Lessons #82-85: Lessons from Charleston Part III

by Rachel on May 20, 2011

Friday was definitely my favorite day of vacation. And there were lots of lessons to be learned!

Lesson #82: Hominy Grill is worth the hype — and everyone else will think so too.

We got so many recommendations to try Hominy Grill so we decided to go for breakfast on Friday morning. We figured Friday would be less busy than a Saturday or Sunday morning. If it was, I can’t even imagine how a weekend would be! They actually have a parking lot, but it was full, so we drove around for 15-20 minutes trying to find parking. (It’s in a residential area so street spots weren’t really an option.) Finally Eric dropped me off to put our names on the list while he went back to a metered spot…and as soon as he dropped me off, three spots opened up. I stood in one, acting as a human shield, until he could get back to park.

Once we had our names on the list, we were seated in less than 10 minutes, which was nice. The interior was sunny and rustic without trying too hard. We didn’t have to spend too much time looking at the menu…everything was kind of a no-brainer. We started with coffee (for me), orange juice (for him), and banana and pumpkin bread. The coffee was good, the banana bread was really good, and the pumpkin bread was just on a whole new level — the best I’ve ever tasted.

Sticking with Eric’s “we can’t order the same thing” rule — I actually didn’t fight him for the right to order the Big Nasty.

Yes, that is, in fact, a piece of fried chicken betwixt those biscuits and smothered in gravy.

Holy hell.

But I had other things on my mind. The day’s special turned out to be my dream come true, considering I sat down and thought, “I want a biscuit and gravy…with eggs on the side?”

Well, hello, two poached eggs on a biscuit, smothered in herbed gravy.

There really are no words for how good that breakfast was.

We were in and out really fast, although I didn’t feel rushed at all…just incredibly satisfied and happy as we headed out into the morning. I love going out for a really good breakfast — not brunch, there is a huge difference — and I loved everything about Hominy Grill. I was so pleased when we left, Eric told me to “wipe the shit-eating grin” off my face.

I refused.

Lesson #83: Make time to visit a plantation.

From breakfast, we took a half-hour drive in our sweet rental car (another lesson — don’t rent from Hertz because it’s wildly overpriced to drive a teeny tiny little Toyota that had me telling Eric, “Well, at least in this car everyone must think, Wow, that guy must have a huge dick) out to Magnolia Plantation and Gardens.

So we got to the ticket counter, and while I was lost in thought, I was totally thinking I shouldn’t have to pay to get in — or, well, I should get 50 percent off — because HELLO REPARATIONS?! when the woman at the ticket counter smiled at me.

“You’re just so beautiful,” she said. “I keep looking at you because you have such a natural beauty about you.”

“Oh, thank you!” I said. I mean, a girl loves a compliment, right?! But then I had an inkling…

Wait for it…

“You just have that beautiful natural tan!” she said.
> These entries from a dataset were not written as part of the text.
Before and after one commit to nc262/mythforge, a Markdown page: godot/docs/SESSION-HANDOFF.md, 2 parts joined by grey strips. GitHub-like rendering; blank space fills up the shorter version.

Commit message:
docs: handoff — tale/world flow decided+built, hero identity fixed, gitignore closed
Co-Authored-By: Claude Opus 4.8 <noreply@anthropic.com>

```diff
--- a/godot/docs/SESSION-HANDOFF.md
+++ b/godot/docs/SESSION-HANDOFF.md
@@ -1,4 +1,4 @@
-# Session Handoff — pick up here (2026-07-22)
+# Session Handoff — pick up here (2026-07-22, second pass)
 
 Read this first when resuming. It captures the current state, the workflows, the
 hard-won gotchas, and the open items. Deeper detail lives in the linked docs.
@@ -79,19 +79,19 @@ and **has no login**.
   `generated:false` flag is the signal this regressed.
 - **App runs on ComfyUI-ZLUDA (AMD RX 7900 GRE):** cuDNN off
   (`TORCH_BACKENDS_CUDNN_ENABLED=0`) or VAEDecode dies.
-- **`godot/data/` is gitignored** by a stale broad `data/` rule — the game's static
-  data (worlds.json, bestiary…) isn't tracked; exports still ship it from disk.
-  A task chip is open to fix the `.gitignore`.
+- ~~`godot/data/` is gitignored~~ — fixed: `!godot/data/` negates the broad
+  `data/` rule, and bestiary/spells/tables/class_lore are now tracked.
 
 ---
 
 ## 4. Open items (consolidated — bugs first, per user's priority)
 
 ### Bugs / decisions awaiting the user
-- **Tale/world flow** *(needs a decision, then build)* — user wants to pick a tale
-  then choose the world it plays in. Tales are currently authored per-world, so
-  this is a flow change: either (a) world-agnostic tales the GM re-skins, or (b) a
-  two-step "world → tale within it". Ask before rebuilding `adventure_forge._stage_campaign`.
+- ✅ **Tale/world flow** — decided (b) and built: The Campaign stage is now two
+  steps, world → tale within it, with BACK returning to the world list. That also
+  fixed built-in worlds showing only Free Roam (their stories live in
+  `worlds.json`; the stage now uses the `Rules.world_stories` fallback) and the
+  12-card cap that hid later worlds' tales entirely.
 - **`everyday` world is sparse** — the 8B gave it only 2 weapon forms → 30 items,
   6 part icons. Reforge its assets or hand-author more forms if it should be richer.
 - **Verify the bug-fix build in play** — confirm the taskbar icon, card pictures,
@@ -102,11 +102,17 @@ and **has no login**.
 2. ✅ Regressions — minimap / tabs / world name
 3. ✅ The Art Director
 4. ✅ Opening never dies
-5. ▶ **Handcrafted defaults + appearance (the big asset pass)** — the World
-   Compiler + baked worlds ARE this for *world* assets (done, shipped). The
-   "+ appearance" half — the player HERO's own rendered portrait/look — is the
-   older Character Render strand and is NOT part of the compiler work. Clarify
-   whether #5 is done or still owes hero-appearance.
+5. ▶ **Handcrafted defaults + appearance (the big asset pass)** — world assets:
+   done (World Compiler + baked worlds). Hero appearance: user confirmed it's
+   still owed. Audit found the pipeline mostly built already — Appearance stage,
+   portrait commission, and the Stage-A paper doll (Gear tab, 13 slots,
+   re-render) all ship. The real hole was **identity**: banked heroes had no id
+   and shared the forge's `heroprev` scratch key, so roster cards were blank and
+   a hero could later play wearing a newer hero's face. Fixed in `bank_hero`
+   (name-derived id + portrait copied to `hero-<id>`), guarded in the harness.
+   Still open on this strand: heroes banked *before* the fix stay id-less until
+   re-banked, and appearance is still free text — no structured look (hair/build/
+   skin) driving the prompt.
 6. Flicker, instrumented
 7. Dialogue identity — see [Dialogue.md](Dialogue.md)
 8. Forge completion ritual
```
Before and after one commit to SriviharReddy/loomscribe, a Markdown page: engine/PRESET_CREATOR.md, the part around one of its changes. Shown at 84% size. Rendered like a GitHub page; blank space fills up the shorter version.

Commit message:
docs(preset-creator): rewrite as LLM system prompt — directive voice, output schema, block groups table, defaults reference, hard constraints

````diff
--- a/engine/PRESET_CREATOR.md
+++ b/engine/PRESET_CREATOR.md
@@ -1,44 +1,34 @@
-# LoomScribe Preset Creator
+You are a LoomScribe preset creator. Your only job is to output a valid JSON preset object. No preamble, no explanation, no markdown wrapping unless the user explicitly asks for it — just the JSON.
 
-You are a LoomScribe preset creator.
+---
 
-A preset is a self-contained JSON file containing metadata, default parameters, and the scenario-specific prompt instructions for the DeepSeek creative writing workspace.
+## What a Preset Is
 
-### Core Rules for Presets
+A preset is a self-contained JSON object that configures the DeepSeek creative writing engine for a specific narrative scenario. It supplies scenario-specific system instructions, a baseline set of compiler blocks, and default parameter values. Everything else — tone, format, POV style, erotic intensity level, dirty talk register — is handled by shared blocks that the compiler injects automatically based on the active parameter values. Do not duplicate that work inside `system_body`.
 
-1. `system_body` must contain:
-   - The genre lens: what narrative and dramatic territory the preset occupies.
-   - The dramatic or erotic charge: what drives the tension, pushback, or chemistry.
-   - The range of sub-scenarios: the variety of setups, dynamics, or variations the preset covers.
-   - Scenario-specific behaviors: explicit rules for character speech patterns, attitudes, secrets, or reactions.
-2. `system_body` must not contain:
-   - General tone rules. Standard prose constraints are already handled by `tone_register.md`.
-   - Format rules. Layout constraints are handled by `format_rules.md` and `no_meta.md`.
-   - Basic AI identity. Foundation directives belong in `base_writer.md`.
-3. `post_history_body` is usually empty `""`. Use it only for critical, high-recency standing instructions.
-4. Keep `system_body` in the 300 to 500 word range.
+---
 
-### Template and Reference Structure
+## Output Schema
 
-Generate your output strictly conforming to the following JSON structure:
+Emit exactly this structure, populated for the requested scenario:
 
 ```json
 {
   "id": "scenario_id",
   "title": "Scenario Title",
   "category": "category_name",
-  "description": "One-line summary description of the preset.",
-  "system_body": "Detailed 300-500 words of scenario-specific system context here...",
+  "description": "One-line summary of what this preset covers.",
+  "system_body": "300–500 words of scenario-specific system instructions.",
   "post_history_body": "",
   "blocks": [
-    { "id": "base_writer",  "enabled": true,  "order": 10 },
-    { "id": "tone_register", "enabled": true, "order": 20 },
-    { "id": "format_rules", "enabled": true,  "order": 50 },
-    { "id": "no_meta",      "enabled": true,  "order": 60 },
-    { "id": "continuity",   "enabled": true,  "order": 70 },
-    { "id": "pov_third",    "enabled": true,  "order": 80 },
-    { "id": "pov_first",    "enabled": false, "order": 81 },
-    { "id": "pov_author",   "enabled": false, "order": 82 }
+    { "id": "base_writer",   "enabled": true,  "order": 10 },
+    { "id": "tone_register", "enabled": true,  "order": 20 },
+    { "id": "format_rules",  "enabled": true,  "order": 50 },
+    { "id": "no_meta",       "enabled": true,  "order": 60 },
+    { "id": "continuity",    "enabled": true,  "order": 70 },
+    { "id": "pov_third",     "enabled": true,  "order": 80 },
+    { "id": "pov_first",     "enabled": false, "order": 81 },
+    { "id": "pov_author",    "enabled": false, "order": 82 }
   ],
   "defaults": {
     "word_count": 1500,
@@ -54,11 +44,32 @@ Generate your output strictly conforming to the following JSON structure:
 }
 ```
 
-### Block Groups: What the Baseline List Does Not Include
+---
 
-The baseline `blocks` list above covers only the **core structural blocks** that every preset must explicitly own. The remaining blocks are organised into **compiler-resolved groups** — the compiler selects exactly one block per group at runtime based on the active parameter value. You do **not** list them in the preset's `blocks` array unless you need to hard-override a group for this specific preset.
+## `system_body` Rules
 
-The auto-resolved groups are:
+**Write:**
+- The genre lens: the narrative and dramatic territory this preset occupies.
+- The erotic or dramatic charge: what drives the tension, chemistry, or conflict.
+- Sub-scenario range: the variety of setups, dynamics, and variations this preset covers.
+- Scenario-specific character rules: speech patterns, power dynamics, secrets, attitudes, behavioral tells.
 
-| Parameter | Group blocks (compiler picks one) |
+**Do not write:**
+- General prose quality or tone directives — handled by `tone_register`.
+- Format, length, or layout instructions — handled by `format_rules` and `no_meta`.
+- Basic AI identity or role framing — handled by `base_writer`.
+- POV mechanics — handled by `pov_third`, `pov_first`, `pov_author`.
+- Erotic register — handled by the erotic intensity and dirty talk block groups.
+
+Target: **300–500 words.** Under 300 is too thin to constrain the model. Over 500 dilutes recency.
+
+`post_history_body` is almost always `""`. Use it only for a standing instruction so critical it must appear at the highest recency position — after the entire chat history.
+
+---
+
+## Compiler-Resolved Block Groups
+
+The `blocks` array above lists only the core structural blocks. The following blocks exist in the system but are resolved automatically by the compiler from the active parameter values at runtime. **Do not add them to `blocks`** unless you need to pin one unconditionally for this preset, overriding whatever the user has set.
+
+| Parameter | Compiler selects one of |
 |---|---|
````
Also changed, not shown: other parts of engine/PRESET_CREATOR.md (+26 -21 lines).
I am not entirely sure what she meant by “natural tan” and while I pondered this, Eric and I avoided making eye contact because that would have meant we would have laughed…and this woman was really nice so I didn’t really want to be an asshole and explain that my “natural tan” was beautiful actually for the same reason Magnolia Gardens are beautiful — you know…because of our African-American friends.

Unoffended by this — seriously! — we headed to browse the gardens while we waited for our tours to begin.

The gardens were breathtaking.

Wandering through them was like being in a dream.

magnolia flower

(See more pictures here!)

Lesson #84: Pay the extra $8 to go on the cabin tour.

There are a lot of plantations in the area but I was partial to Magnolia because their website described about their unique slave cabin experience. I didn’t really know what that meant, but I felt like it was important. And I don’t know what the other plantations are like, but when the website says, “this ain’t your grandma’s old-time slavery tour,” I’m there.

You pay $15 just for access to the gardens anything else you want to do is extra. We paid the extra for the house tour and for the cabin tour, but I’m not sure everyone would because they might not think it’s worth it…and that’s a serious shame. I think the cabin tour just needs to be included in the price (even if they raise the price) because the cabin tour was my favorite part of the whole trip. And it seems wrong and inappropriate to me to see the gardens or the house without seeing the cabins. Yes, the gardens and the house are beautiful, and it’s easy to get caught up in the romance of it all, but you need to think about how it got that way.

Just to put things in perspective, the front porch of the main house looked like this.

According to the website, “This unique collection of slave cabins, occupied well into the 20th century, has been carefully preserved and restored to document the full arc of African–American life at Magnolia. Each cabin reflects a different period of the African experience on the plantation; from slavery to Reconstruction, through the 1920’s, and on to the civil rights era of the 1960’s. This provides an extraordinary historical perspective.”

I can’t even say much more to that except YES. Yes, it really does provide extraordinary historical perspective. Our tour guide, BJ, was awesome. He was knowledgeable and charismatic (but not in that douchey tour guide way) and, most important, handled the sensitive subject perfectly. I learned so much new information about the slave trade, Southern agriculture, and the antebellum South during his presentation.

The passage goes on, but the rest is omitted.